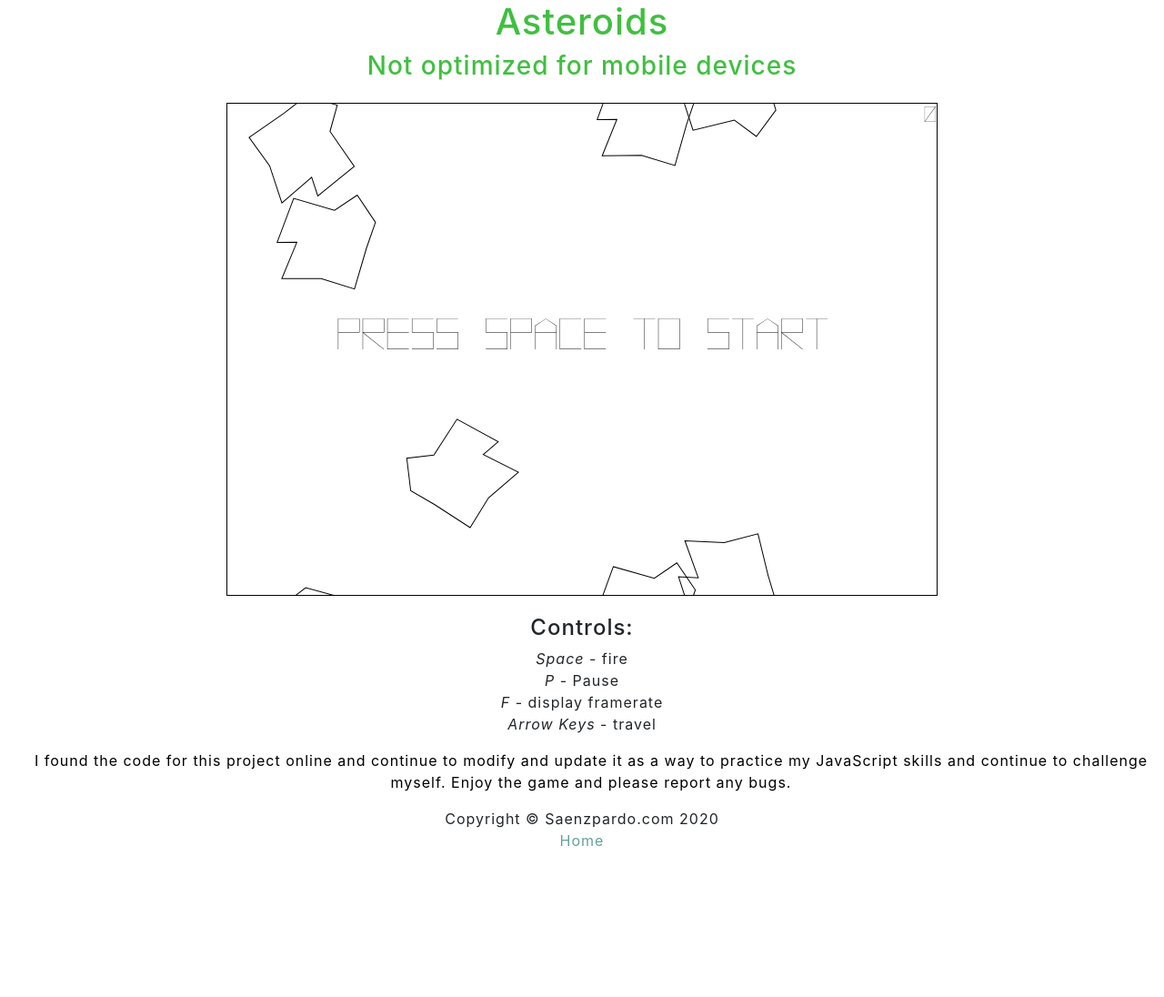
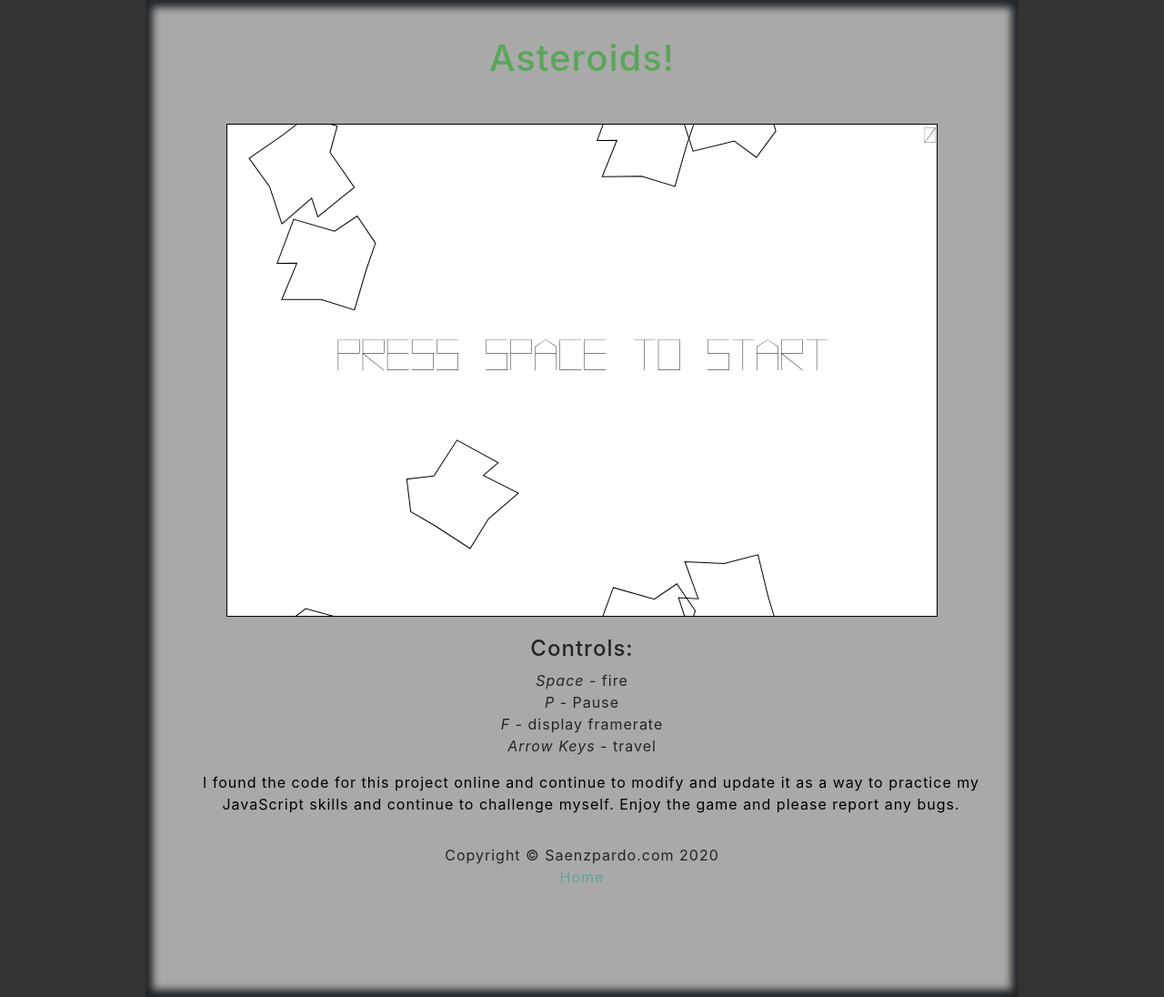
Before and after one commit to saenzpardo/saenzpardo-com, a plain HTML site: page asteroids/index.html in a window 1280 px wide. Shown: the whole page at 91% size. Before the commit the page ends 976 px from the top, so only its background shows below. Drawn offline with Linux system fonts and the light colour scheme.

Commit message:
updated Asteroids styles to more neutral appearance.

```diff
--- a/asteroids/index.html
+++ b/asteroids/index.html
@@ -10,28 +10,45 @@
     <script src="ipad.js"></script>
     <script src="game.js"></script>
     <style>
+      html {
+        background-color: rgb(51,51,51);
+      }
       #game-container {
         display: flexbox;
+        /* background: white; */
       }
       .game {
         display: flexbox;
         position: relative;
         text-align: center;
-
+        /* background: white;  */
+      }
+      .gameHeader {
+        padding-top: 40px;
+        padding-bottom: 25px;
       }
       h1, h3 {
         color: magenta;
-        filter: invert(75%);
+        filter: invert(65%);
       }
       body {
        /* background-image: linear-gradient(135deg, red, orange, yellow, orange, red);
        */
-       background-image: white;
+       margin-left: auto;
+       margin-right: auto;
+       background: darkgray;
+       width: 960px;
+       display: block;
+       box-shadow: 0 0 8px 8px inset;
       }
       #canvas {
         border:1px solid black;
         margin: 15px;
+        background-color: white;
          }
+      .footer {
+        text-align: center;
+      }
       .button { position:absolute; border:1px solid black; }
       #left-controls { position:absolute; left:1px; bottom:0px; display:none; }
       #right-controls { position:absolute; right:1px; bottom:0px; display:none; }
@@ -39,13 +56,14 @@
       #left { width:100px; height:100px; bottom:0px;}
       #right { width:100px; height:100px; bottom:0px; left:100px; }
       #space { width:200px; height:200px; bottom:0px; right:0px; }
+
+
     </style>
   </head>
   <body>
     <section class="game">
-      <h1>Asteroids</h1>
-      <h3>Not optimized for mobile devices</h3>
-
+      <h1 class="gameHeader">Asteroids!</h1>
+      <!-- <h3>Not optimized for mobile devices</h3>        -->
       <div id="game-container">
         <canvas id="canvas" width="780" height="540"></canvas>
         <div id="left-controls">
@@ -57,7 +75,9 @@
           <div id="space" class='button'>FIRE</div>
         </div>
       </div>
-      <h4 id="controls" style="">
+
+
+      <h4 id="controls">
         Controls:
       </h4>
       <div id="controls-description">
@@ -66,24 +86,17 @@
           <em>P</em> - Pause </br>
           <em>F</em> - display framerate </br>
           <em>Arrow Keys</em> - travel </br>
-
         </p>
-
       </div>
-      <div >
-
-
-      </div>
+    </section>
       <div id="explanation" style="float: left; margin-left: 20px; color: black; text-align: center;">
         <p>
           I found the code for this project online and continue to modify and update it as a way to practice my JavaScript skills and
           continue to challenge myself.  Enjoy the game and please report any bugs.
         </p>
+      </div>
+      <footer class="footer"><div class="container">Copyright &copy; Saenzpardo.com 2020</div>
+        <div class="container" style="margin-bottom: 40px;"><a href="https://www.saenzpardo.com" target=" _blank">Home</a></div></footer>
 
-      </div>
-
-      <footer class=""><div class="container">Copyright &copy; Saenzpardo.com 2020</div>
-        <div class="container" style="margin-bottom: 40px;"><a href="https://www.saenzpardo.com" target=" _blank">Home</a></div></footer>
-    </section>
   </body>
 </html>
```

======

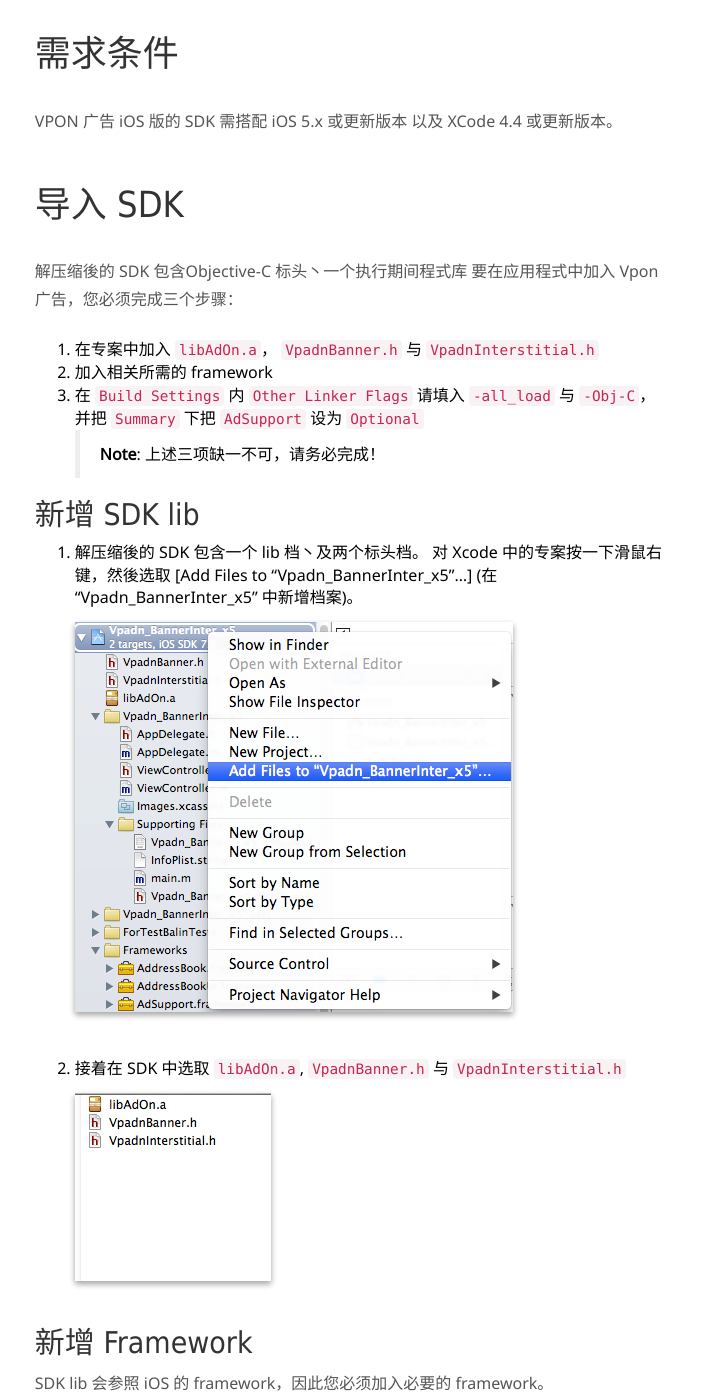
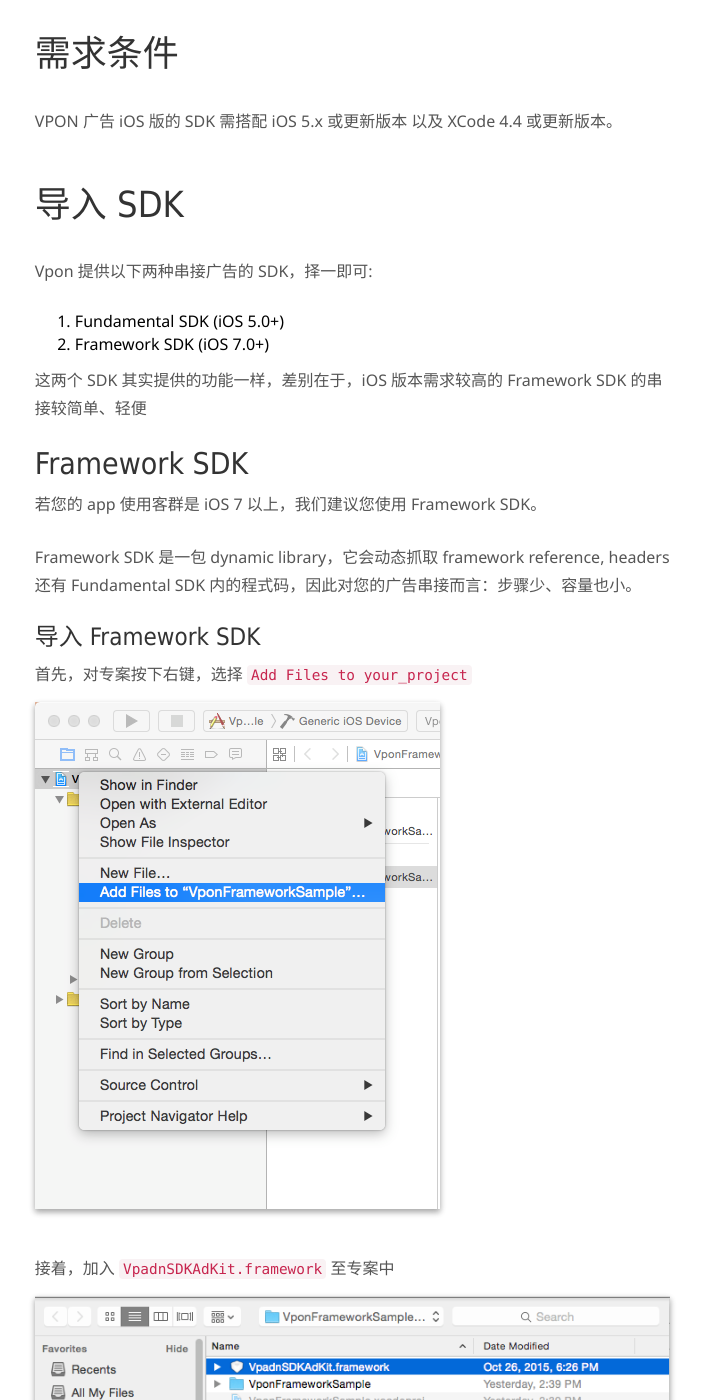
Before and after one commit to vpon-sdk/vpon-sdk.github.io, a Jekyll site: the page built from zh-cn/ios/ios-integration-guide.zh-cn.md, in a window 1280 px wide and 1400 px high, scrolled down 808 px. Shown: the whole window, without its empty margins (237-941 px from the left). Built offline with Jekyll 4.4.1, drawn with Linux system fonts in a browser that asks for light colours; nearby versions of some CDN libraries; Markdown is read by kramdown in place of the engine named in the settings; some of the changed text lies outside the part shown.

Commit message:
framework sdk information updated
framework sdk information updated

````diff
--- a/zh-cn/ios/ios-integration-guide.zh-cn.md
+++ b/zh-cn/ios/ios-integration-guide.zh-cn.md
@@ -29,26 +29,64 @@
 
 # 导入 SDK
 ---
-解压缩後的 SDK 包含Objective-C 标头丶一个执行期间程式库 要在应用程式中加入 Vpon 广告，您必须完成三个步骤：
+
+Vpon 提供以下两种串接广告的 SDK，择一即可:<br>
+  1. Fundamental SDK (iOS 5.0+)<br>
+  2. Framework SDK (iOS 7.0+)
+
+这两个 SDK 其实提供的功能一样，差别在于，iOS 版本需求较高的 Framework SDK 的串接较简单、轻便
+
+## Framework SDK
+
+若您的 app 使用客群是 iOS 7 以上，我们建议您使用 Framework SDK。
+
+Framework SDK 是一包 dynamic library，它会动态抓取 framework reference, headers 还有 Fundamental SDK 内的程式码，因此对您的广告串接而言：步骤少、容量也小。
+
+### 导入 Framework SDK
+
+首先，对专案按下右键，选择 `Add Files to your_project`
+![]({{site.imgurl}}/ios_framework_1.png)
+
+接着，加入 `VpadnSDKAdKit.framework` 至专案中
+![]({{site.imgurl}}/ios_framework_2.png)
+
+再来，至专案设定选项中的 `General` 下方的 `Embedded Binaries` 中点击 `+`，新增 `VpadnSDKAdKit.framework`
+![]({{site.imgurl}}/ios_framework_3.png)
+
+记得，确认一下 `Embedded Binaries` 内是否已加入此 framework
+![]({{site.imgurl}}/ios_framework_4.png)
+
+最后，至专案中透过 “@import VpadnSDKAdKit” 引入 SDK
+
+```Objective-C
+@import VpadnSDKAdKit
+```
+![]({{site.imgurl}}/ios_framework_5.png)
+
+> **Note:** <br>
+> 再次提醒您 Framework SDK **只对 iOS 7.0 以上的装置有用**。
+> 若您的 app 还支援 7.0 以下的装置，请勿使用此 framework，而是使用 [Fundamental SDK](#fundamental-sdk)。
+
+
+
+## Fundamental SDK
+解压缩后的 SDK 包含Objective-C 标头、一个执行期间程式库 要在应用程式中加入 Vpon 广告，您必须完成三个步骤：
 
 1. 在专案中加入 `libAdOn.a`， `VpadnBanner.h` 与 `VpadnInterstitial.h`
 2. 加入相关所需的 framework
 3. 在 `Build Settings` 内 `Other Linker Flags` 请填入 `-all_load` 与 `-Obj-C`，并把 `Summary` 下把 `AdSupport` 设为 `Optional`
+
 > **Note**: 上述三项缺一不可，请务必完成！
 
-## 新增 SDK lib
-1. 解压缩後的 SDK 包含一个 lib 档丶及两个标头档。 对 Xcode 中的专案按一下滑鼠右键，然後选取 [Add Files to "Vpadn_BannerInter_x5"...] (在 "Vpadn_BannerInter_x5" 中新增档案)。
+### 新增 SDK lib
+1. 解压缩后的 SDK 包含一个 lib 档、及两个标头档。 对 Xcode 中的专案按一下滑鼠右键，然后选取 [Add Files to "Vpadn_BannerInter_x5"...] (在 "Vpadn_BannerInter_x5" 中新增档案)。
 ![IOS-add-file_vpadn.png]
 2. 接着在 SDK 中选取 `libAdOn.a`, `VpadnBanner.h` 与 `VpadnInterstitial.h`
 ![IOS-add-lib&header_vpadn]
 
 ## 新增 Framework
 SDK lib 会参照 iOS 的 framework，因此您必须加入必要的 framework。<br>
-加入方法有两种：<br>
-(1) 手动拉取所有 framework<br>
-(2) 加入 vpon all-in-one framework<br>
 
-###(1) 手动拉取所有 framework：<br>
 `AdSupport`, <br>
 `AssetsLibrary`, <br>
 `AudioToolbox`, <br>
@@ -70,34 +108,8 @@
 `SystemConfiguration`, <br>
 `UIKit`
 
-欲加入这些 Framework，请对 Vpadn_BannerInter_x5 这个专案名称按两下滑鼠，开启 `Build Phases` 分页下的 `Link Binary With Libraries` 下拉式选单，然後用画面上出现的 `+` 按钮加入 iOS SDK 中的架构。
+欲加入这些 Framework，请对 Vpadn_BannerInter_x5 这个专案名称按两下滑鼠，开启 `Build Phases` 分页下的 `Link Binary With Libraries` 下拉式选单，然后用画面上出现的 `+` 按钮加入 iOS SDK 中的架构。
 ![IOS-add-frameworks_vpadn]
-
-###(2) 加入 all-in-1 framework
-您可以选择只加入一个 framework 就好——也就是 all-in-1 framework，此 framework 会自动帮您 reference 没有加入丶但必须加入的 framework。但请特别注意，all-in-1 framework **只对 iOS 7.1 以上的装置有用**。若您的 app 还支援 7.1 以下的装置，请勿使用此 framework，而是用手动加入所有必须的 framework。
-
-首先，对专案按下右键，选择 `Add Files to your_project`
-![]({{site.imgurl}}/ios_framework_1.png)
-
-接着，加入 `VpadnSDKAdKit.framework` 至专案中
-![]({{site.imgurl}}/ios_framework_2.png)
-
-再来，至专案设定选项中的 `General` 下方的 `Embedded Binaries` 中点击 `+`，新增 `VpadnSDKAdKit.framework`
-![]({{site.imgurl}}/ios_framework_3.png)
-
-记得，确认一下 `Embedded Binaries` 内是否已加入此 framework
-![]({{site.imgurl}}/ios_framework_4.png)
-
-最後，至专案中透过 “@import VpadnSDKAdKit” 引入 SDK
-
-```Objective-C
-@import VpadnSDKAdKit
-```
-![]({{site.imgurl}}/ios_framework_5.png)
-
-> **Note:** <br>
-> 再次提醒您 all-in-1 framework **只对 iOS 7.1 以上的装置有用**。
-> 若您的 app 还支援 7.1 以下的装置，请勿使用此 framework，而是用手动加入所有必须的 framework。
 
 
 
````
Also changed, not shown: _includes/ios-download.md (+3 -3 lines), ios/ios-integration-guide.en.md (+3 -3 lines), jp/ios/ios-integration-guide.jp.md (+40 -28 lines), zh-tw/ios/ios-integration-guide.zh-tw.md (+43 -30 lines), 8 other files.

======

→ EXERCISE INSTRUCTIONS
Could you copy each line from the listing that has the word "imgurl" in it?

→ SOLVED PROBLEM
+![]({{site.imgurl}}/ios_framework_1.png)
+![]({{site.imgurl}}/ios_framework_2.png)
+![]({{site.imgurl}}/ios_framework_3.png)
+![]({{site.imgurl}}/ios_framework_4.png)
+![]({{site.imgurl}}/ios_framework_5.png)
-![]({{site.imgurl}}/ios_framework_1.png)
-![]({{site.imgurl}}/ios_framework_2.png)
-![]({{site.imgurl}}/ios_framework_3.png)
-![]({{site.imgurl}}/ios_framework_4.png)
-![]({{site.imgurl}}/ios_framework_5.png)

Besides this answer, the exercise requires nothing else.